Hi-Tech Deadbolt Uses Remote Control, Keypad or Key for Entry
If you’ve ever fumbled with keys to get inside your house, Simplicikey has a solution that will end the shopping-bag-between-the-knees contortion and other poses one strikes to try to insert a key while carrying an armload of groceries, a briefcase and purse, or a sleeping child. The Simplicikey electronic deadbolt operates with a remote control keyfob to slide open your deadbolt with the push of a button. The easy-to-use install and use hi-tech lockset also has a dial pad for alphanumeric codes that unlock the deadbolt and a failsafe keyed lock.
Look Ma, No Keys
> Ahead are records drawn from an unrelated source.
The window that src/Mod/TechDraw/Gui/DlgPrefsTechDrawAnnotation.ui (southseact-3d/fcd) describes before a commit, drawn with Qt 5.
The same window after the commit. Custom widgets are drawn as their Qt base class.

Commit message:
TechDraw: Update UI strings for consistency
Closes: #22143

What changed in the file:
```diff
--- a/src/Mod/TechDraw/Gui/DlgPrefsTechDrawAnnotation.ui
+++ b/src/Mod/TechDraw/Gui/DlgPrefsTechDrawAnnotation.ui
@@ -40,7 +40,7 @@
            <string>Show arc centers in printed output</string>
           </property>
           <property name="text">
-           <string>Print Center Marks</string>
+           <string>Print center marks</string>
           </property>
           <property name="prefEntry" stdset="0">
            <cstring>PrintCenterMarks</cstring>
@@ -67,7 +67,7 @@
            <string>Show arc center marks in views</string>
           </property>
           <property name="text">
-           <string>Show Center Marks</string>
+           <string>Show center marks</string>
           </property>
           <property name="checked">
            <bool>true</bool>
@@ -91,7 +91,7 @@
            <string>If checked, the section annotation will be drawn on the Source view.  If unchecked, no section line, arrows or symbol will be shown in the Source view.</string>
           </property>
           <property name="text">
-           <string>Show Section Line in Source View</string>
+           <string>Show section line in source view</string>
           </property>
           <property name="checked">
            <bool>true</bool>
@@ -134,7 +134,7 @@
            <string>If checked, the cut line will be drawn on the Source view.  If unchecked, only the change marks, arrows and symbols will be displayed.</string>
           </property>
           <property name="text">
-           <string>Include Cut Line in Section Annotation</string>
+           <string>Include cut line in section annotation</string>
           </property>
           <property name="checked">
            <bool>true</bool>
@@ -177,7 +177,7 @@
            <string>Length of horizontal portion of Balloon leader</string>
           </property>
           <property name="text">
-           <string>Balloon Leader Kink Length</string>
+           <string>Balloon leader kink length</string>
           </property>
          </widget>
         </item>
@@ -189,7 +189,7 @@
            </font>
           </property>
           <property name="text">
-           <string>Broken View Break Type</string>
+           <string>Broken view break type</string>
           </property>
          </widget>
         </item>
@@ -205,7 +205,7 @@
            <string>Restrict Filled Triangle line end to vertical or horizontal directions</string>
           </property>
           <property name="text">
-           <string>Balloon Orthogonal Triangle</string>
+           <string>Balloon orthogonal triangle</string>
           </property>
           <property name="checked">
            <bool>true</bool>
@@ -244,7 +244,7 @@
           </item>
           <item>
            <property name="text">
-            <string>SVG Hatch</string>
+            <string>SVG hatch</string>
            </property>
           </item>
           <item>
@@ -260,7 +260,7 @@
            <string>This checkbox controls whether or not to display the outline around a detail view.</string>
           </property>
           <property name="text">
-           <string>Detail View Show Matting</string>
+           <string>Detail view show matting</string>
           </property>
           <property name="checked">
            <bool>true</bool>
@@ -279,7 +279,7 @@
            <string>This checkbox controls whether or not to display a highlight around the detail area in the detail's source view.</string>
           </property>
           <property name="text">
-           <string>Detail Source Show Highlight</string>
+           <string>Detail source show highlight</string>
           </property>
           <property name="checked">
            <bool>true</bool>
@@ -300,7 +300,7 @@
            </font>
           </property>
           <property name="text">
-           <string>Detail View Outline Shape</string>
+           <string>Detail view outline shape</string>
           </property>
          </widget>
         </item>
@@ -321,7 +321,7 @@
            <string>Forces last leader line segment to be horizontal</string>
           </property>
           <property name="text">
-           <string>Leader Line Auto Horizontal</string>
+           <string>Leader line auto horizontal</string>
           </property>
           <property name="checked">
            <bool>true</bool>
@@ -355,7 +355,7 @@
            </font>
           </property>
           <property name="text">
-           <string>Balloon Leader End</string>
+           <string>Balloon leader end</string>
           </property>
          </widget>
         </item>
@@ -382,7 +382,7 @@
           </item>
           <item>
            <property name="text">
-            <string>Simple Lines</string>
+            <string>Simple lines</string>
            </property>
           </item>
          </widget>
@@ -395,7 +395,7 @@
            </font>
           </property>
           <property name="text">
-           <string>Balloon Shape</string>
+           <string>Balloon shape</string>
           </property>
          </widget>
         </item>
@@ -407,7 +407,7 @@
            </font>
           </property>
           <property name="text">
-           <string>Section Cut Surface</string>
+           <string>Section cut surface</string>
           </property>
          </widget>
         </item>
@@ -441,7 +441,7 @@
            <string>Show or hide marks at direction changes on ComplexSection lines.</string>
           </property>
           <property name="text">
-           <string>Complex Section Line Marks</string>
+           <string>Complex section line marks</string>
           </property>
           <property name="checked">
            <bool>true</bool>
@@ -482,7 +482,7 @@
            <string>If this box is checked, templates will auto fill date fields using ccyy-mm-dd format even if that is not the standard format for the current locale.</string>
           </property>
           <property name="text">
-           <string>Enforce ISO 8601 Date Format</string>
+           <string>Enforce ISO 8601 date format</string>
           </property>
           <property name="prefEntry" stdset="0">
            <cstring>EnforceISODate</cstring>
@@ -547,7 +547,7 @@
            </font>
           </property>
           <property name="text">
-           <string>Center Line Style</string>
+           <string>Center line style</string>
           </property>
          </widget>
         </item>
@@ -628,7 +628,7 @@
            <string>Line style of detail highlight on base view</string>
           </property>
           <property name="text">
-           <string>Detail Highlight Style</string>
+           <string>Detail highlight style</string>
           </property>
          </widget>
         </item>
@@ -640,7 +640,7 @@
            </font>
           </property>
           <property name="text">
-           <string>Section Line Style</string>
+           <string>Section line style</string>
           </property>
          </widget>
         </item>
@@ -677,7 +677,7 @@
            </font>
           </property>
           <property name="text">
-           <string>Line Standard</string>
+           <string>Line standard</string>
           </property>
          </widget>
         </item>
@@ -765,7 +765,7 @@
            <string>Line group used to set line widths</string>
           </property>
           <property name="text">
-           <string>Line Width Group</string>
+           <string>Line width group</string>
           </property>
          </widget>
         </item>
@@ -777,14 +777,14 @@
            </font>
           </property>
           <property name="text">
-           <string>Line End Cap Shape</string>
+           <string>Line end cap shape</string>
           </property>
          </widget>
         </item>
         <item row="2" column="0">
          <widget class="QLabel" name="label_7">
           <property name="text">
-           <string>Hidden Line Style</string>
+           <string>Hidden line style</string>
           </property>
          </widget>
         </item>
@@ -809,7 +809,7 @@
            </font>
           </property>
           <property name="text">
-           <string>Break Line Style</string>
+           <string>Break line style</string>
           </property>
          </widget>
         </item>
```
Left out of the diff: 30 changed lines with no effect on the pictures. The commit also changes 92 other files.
For parents of young children who are often carrying babes in arms, car seats, a diaper bag and other accoutrement, the Simplicikey remote control deadbolt makes for easy entry without having to rearrange or set down a child or baggage in order to insert a key. Of course you will still have to wrangle a hand free to turn the knob, or send an older child ahead to open the door.
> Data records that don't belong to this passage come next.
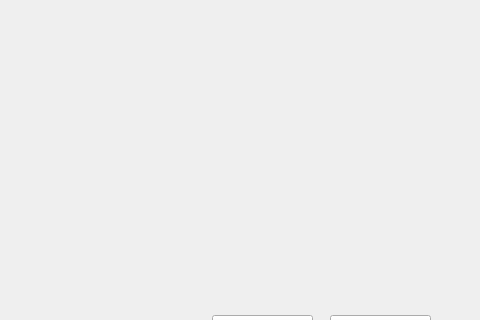
Old version of the form mainwindow.ui in the repository fjlyx97/Gomoku; both pictures show x 800 to 1280 and y 382 to 702 of the 1280 by 800 pixel window.
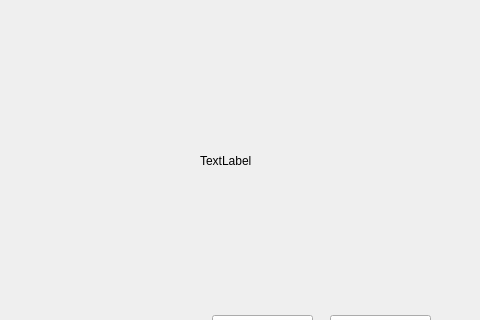
New version of the form.

Commit message: 增加游戏初始化参数

```diff
--- a/mainwindow.ui
+++ b/mainwindow.ui
@@ -71,6 +71,19 @@
      <string>联机对战</string>
     </property>
    </widget>
+   <widget class="QLabel" name="test">
+    <property name="geometry">
+     <rect>
+      <x>1000</x>
+      <y>500</y>
+      <width>131</width>
+      <height>51</height>
+     </rect>
+    </property>
+    <property name="text">
+     <string>TextLabel</string>
+    </property>
+   </widget>
   </widget>
   <widget class="QMenuBar" name="menuBar">
    <property name="geometry">
```
The commit also changes 2 other files.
For households where babysitters, housekeepers, handymen and other contractors need temporary access the home, the Simplicikey allows homeowners to give these workers a custom alphanumeric code to accommodate their visits. Up to 16 codes can be programmed, and codes can be deleted when no longer needed. Codes can similarly be used to eliminate the need to distribute spare keys to in-laws, neighbors and others who might need access to the home, such as in an emergency. The keypad method of entry also eliminates the need to cart along keys when out for a walk or exercise.
Key Me In, Scotty
While the lock appears from the outside to be a traditional lock, it is loaded with tech features. The key pad is backlit so that the numbers and letters can be read in the dark, and when pressed, the buttons on the keypad sound a tone — which can be programmed to a quieter tone if desired. When the lock is opened or closed electronically, a high-intensity blue or red LED bar at the top of the deadbolt illuminates, and the lock mechanism emits a beep to confirm the lock is engaged or unengaged. If the door does not close properly or otherwise the lock does not fully engage, an error tone will sound.
The lockset unit is powered by four (not included) batteries that are concealed in a compartment on the interior casing of the locks.
The encrypted keyfob has a range of up to 50 feet, though in our tests the remote control operated consistently at a distance of approximately 25 feet unobstructed.
Lock Off, Lock On
The heavy-duty all-metal lockset comes in polished brass, satin nickel and aged bronze finishes to match and complement existing door hardware. For our review we matched a circa 1930 brass ensemble with the aged bronze set, which blended with the antique ornamentation beautifully.
Installation is easy and can be done with just a screw driver, if Simplicity is replacing a standard deadbolt. Simply remove the old hardware and follow the 11-step directions that involve fastening some bolts and screws. If your old deadbolt hole is an odd size of less than a 2” round circle, you may need a handyman or locksmith to drill out the correct size hole. The one-inch solid brass deadbolt should slide easily into an existing standard deadbolt carve out. The set comes with the option of a regular strike plate, or you can install the included strike box for added security.
The Simplicity set is priced at $249.99 online at www.simplicikey.com, though comparison shoppers may be able to find the set around $199.99 at online and at national retails stores including HomeDepot.com, The Home Depot stores, Costco (Satin Nickel finish only at this time), Amazon.com and SmartHome.com.
Additional keyfobs pairs are $49.99.